▸ **WHAT THE EXERCISE ASKS**: All lines in the material below that hold "homicides" should be found and copied.

▸ **LISTED ENTRIES**:
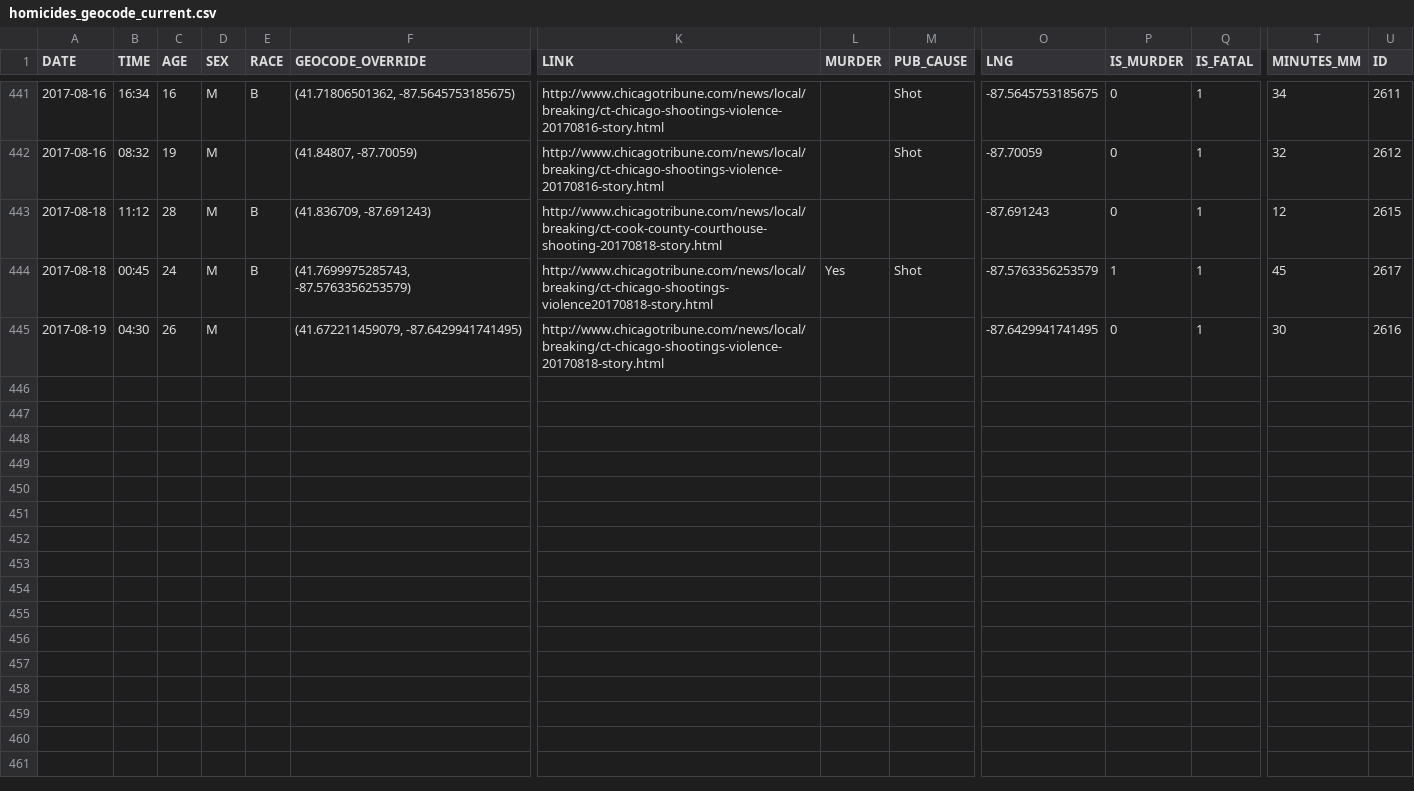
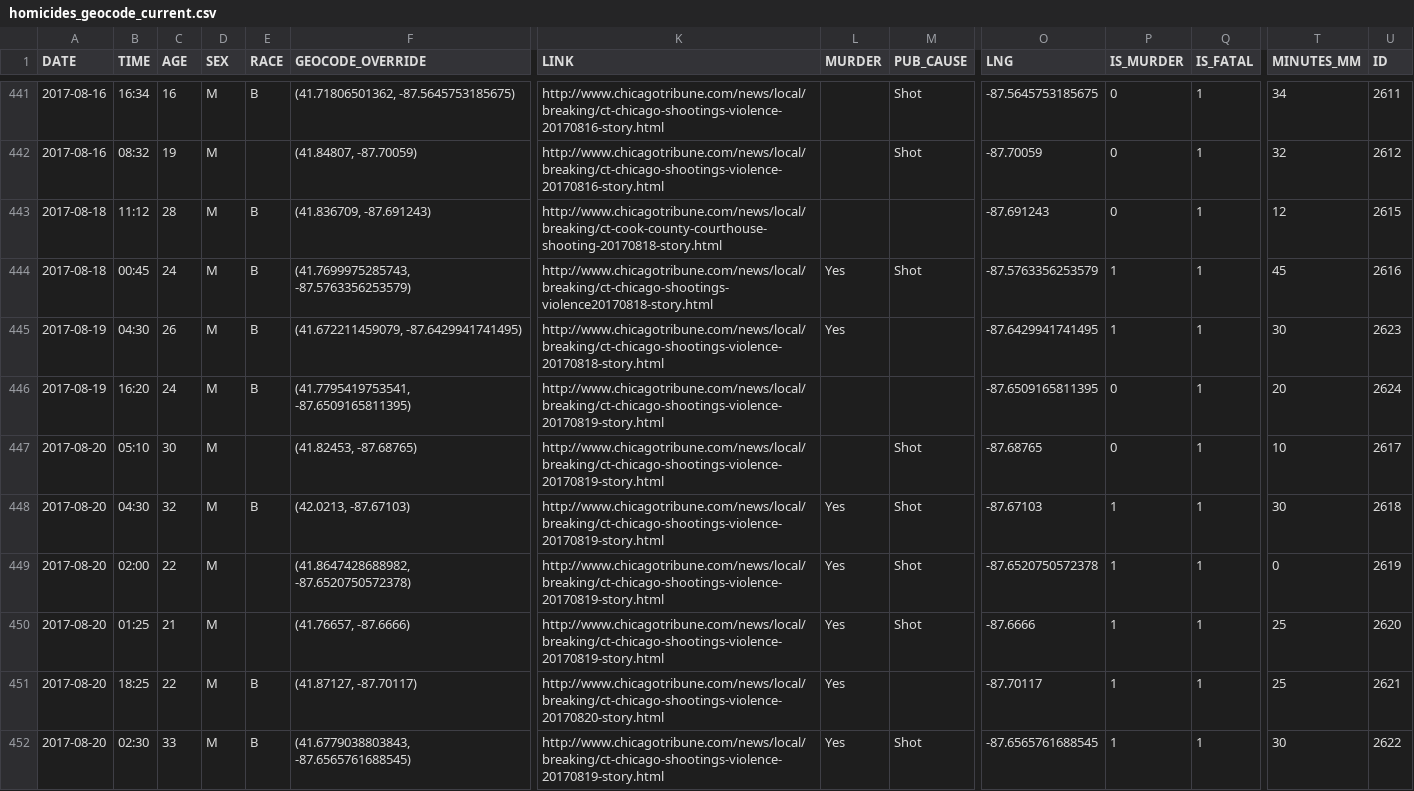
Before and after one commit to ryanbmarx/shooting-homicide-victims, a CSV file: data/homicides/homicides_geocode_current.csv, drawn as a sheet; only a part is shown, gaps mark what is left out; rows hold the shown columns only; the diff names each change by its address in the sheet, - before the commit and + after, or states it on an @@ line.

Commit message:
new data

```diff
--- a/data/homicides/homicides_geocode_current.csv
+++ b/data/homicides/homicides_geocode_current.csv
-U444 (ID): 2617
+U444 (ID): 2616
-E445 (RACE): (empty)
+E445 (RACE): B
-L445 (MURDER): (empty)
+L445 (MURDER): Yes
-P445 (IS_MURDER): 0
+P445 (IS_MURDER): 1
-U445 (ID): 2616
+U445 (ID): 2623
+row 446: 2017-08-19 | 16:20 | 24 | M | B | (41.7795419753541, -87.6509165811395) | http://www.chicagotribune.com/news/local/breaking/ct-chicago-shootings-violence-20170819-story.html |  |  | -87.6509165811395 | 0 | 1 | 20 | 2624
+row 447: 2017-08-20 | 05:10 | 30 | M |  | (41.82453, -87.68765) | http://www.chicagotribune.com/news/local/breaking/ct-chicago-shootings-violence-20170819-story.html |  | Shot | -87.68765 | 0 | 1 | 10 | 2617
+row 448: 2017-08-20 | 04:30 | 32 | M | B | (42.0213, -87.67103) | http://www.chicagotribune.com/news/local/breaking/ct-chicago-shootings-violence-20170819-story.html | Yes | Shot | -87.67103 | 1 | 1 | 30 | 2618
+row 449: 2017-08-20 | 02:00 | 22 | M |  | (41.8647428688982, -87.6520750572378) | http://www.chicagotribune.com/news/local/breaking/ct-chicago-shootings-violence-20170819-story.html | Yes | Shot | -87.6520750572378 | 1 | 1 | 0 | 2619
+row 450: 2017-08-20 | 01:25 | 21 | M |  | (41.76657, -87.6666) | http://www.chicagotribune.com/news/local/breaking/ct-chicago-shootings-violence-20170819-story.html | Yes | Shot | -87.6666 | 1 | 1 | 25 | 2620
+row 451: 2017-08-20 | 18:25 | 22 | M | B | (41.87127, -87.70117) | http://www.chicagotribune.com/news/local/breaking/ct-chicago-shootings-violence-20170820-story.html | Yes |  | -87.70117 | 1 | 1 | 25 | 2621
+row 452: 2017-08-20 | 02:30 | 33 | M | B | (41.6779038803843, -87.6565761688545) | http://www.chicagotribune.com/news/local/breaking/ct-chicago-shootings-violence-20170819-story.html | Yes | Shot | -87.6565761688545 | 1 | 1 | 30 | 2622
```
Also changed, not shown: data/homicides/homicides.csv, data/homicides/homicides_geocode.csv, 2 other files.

▸ **SOLUTION BELOW**:
Before and after one commit to ryanbmarx/shooting-homicide-victims, a CSV file: data/homicides/homicides_geocode_current.csv, drawn as a sheet; only a part is shown, gaps mark what is left out; rows hold the shown columns only; the diff names each change by its address in the sheet, - before the commit and + after, or states it on an @@ line.
--- a/data/homicides/homicides_geocode_current.csv
+++ b/data/homicides/homicides_geocode_current.csv
Also changed, not shown: data/homicides/homicides.csv, data/homicides/homicides_geocode.csv, 2 other files.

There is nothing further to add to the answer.